But did we understand it all, — as, at some future day, we may, — just as the source of matter and of force remains unsolved, so does the source of life defy our understanding. Thus, though we may reply to ‘how,’ the ‘why’ escapes us.
In spite of this our gain is great. For though the very facts which we have gathered convince us that the range of our perceptions is limited to things most obvious, and little though we know of cause or purpose, our comprehension has gone far enough definitely to exclude the accidental.
But need we stop with this? Science is but a method. Whatever its material, an observation accurately made and free of compromise to bias or desire, and undeterred by consequence, is science. Exploring thought can turn upon itself, study the process of its own deductions, and search the vaguer aspirations we call ‘soul.’
Much that the mind of man conceives can be dismissed as based on instinct to survive, or moved by force of physical desire. But there are things that stir it more profoundly, and which cannot so simply be explained.
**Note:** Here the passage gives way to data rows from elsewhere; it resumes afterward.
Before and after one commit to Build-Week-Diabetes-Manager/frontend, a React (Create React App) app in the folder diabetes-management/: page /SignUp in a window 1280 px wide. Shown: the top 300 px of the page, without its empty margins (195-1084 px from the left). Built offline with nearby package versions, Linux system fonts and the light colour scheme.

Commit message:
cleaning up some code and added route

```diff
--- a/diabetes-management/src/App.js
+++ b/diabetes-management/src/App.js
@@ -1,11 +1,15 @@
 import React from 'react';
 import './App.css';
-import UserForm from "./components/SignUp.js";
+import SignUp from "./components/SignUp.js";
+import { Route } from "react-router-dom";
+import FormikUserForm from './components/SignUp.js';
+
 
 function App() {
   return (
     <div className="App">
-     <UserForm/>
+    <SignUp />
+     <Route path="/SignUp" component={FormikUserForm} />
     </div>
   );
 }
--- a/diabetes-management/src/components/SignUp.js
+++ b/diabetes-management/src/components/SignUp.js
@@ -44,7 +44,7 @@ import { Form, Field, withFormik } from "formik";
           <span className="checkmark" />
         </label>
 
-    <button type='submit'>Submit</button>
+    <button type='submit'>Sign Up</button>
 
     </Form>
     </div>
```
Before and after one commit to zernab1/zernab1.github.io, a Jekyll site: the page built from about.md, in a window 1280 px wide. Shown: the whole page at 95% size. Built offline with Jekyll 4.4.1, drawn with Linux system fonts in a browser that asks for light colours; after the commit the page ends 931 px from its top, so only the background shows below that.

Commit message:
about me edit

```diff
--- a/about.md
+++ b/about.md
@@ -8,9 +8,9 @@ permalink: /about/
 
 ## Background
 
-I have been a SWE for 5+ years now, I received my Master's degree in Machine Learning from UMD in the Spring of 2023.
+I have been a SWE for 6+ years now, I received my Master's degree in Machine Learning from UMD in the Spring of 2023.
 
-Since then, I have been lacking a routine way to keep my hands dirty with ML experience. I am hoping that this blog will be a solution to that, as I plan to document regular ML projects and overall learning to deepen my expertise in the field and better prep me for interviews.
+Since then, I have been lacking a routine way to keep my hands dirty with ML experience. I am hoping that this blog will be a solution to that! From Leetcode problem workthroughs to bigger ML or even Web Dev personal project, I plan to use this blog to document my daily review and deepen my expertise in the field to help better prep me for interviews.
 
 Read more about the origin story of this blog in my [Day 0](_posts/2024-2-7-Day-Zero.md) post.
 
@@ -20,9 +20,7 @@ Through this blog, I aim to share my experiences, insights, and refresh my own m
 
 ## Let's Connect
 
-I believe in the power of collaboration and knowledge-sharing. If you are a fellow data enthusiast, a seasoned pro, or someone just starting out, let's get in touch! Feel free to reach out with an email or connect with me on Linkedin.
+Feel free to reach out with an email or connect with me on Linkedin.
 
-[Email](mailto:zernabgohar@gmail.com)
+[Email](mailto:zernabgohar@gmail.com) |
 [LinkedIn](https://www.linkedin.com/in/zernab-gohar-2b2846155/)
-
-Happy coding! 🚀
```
Through the recorded history of mankind, through all the races and throughout the world, a struggle to lend life nobility is evident. Not sprung from needs of physical existence, without relation to self-interest, often in opposition to the instincts of personal or racial preservation, man has developed codes and theories that prove a yearning for release from pure materialism. Call it conscience; call it search for beauty; call it the formulation of religion; whatever we may call it, it is there. And its consistency, under diverse experimental circumstance of time and background, proves it — as any scientific fact was ever proved — a natural law that governs consciousness.
Conceived in many varying forms. the spirit is the same. As William James has put it, ‘Stoic, Christian, Buddhist saint, their lives are indistinguishable. The theories which religion generates are variable, therefore secondary. To grasp their essence one must look to constant elements, the feeling and the conduct.’ The Greek philosophers, Confucius, Buddha, Christ — why did their precepts sweep across the earth in permanent conquest of the minds of men as no mere victory of arms could subjugate their bodies? What was the irresistible, impelling power that took the hearts of men by storm?
A leader leads because the way he points makes deep appeal to those that follow him. His teachings would be sterile did they not release a hidden force of dormant aspirations — of which there often was no consciousness until his call awakened them. It proves that, deep implanted in the mind of man, as much a part of his biology as laws of nourishment and growth, a hunger for spiritual development is rooted.
The discipline of man is self-imposed. The slave of Michael Angelo is bound with ropes. But when we look to see what binds him, we behold the knots are held by his own fingers. Christ is reborn in every little child — and that which we revere in him is but a something in ourselves which answers to his voice. His spirit, urged by some instinctive yearning, — uncomprehended, often slumbering, never completely crucified by life,—holds us erect to face the universe, helpless and wondering and soon to disappear, but conscious of the dignity of living. Voices of singing children carry it; and it pervades the tender whisperings of women who hold desired children to their hearts; rejoices with young men who smile at death for some vague aspiration; it speaks to those who know that love is giving; guides hands that seek the shoulder of a friend; and sits in empty rooms with him who grieves.
Conscience, pity, honor, sense of justice — untaught, they grow as organs of the mind.
And all this lends conviction to belief that there is some consistent, basic law which underlies the spirit of compassion, of charity and the nobilities of life by which we are impelled without volition, upward, whither no one knows, to some as yet unfathomed, surely harmonious end.
Scientific thought can go no farther. But need it?